From: Ben Creisler

The paper about the shoulder girdle of turtles in Biology Letter is
one of a number of recent papers about turtle evolution.

John Wilkins brought this one to my attention, which fits well with
the new Biology Letters paper.
The pdf is free!

Hiroshi Nagashima, Shigehiro Kuraku, Katsuhisa Uchida, Yoshie
Kawashima-Ohya, Yuichi Narita and Shigeru Kuratani (2012)
Body plan of turtles: an anatomical, developmental and evolutionary perspective.
Anatomical Science International 87(1): 1-13
DOI: 10.1007/s12565-011-0121-y

The evolution of the turtle shell has long been one of the central
debates in comparative anatomy. The turtle shell consists of dorsal
and ventral parts: the carapace and plastron, respectively. The basic
structure of the carapace comprises vertebrae and ribs.
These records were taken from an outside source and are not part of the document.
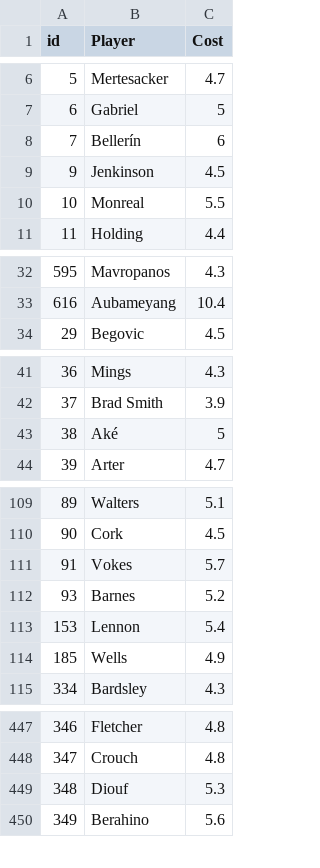
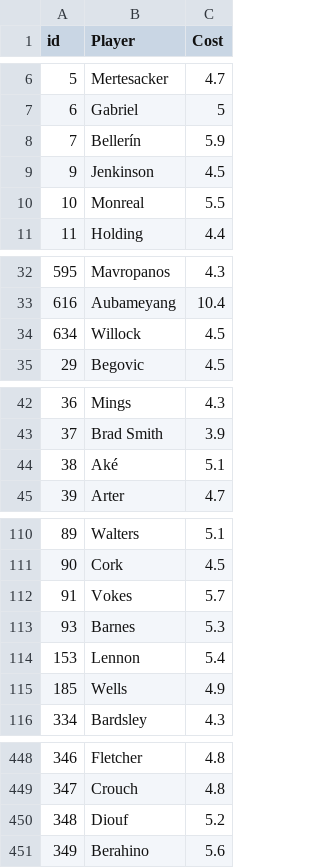
Before and after one commit to gpoudel/FPL-Analytics, a CSV file: fplBoardLive/data/DailyPriceUpdate.csv, drawn as a sheet; only a part is shown, gaps mark what is left out; the diff covers the shown part only.

```diff
--- a/fplBoardLive/data/DailyPriceUpdate.csv
+++ b/fplBoardLive/data/DailyPriceUpdate.csv
@@ -7,3 +7,3 @@
 6;"Gabriel";5
-7;"Bellerín";6
+7;"Bellerín";5.9
 9;"Jenkinson";4.5
@@ -33,2 +33,3 @@
 616;"Aubameyang";10.4
+634;"Willock";4.5
 29;"Begovic";4.5
@@ -42,3 +43,3 @@
 37;"Brad Smith";3.9
-38;"Aké";5
+38;"Aké";5.1
 39;"Arter";4.7
@@ -111,3 +112,3 @@
 91;"Vokes";5.7
-93;"Barnes";5.2
+93;"Barnes";5.3
 153;"Lennon";5.4
@@ -448,3 +449,3 @@
 347;"Crouch";4.8
-348;"Diouf";5.3
+348;"Diouf";5.2
 349;"Berahino";5.6
```
Also changed, not shown: 1 edited cell elsewhere in this file, fplBoardLive/data/injuryDF_yesterday.csv, 16 other files.
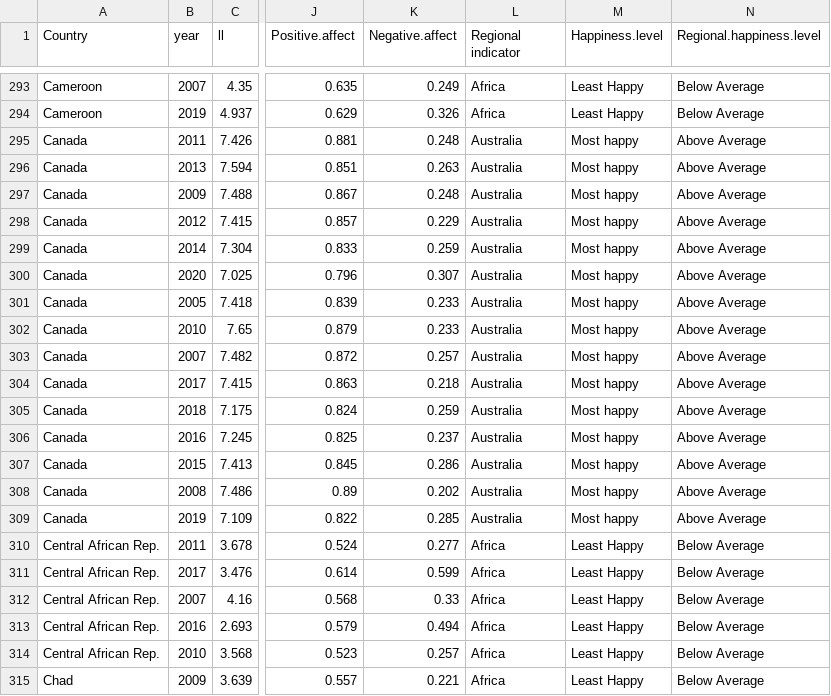
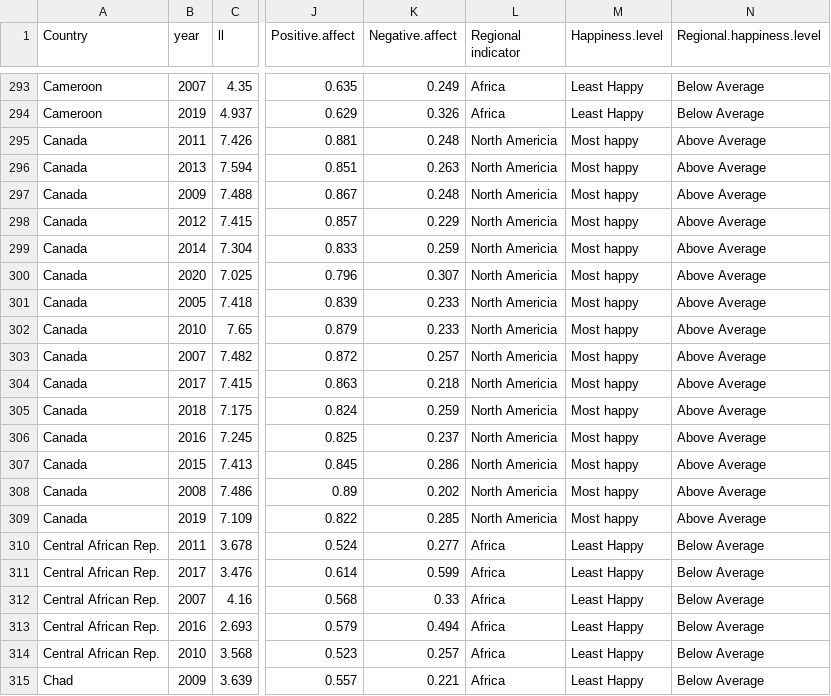
Before and after one commit to esoh0005/FIT3179_Assignment2_2023, a CSV file: Data/Nesest_WHI_Report.csv, drawn as a sheet; only a part is shown, gaps mark what is left out; the diff covers the shown part only; the diff names each change by its address in the sheet, - before the commit and + after, or states it on an @@ line.

Commit message:
fixed the data

```diff
--- a/Data/Nesest_WHI_Report.csv
+++ b/Data/Nesest_WHI_Report.csv
-L295:L309 (Regional indicator): Australia
+L295:L309 (Regional indicator): North Americia
```
Also changed, not shown: 15 edited cells elsewhere in this file.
The pectoral
girdle of turtles sits inside the carapace or the rib cage, in
striking contrast to the body plan of other tetrapods. Due to this
topological change in the arrangement of skeletal elements, the
carapace has been regarded as an example of evolutionary novelty that
violates the ancestral body plan of tetrapods. Comparing the spatial
relationships of anatomical structures in the embryos of turtles and
other amniotes, we have shown that the topology of the musculoskeletal
system is largely conserved even in turtles. The positional changes
seen in the ribs and pectoral girdle can be ascribed to
turtle-specific folding of the lateral body wall in the late
developmental stages. Whereas the ribs of other amniotes grow from the
axial domain to the lateral body wall, turtle ribs remain arrested
axially. Marginal growth of the axial domain in turtle embryos brings
the morphologically short ribs in to cover the scapula dorsocaudally.
This concentric growth appears to be induced by the margin of the
carapace, which involves an ancestral gene expression cascade in a new
location. These comparative developmental data allow us to hypothesize
the gradual evolution of turtles, which is consistent with the recent
finding of a transitional fossil animal, Odontochelys, which did not
have the carapace but already possessed the plastron.

Review in Nature of microRNA controversy for phylogeny. Last year,
microRNA evidence was cited to support turtles as close relations of
lizards. The text and pdf are free.



Another new paper. Not available for free as yet.

Ingmar Wernburg (2012)
Temporal Bone Arrangements in Turtles: An Overview.
Journal of Experimental Zoology Part B: Molecular and Developmental
Evolution 318(4): 235–249
DOI: 10.1002/jez.b.22450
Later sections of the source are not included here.